## Task brief
Where the string "starts" shows up in a line of the records, copy that line.

··········

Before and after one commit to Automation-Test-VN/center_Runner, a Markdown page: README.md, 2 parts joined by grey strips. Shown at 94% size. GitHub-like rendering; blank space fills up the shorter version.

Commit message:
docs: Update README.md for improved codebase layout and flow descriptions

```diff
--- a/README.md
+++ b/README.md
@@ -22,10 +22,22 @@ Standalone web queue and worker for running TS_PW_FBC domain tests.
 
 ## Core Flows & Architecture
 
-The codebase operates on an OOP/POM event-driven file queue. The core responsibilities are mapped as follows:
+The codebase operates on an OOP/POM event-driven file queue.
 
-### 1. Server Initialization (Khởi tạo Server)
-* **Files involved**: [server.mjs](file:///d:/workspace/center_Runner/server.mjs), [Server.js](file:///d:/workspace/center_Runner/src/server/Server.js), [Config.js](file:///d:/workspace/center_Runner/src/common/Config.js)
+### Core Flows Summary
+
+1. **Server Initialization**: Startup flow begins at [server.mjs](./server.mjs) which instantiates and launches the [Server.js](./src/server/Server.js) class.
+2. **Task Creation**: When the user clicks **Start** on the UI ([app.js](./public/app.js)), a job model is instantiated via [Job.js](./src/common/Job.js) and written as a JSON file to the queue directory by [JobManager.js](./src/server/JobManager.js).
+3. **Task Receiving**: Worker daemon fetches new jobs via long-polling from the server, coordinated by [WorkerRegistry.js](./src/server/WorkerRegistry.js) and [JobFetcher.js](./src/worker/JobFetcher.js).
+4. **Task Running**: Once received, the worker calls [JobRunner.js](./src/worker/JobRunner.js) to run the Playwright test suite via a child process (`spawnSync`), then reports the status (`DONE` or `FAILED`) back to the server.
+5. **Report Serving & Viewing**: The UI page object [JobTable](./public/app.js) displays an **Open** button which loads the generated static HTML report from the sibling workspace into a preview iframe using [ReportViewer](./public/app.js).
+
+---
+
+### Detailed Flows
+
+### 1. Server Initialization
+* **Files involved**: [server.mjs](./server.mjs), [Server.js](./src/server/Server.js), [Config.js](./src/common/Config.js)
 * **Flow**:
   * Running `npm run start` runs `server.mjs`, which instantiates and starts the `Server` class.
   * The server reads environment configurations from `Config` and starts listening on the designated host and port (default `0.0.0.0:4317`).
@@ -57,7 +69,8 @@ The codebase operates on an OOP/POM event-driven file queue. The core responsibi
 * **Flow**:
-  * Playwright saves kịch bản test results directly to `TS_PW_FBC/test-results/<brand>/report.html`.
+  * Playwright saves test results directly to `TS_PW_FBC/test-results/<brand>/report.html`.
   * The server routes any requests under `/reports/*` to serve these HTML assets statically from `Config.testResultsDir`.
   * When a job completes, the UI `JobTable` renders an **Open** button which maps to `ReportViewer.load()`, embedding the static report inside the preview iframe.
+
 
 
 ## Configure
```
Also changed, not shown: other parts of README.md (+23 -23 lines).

··········

## Answer area
   * Running `npm run start` runs `server.mjs`, which instantiates and starts the `Server` class.
   * The server reads environment configurations from `Config` and starts listening on the designated host and port (default `0.0.0.0:4317`).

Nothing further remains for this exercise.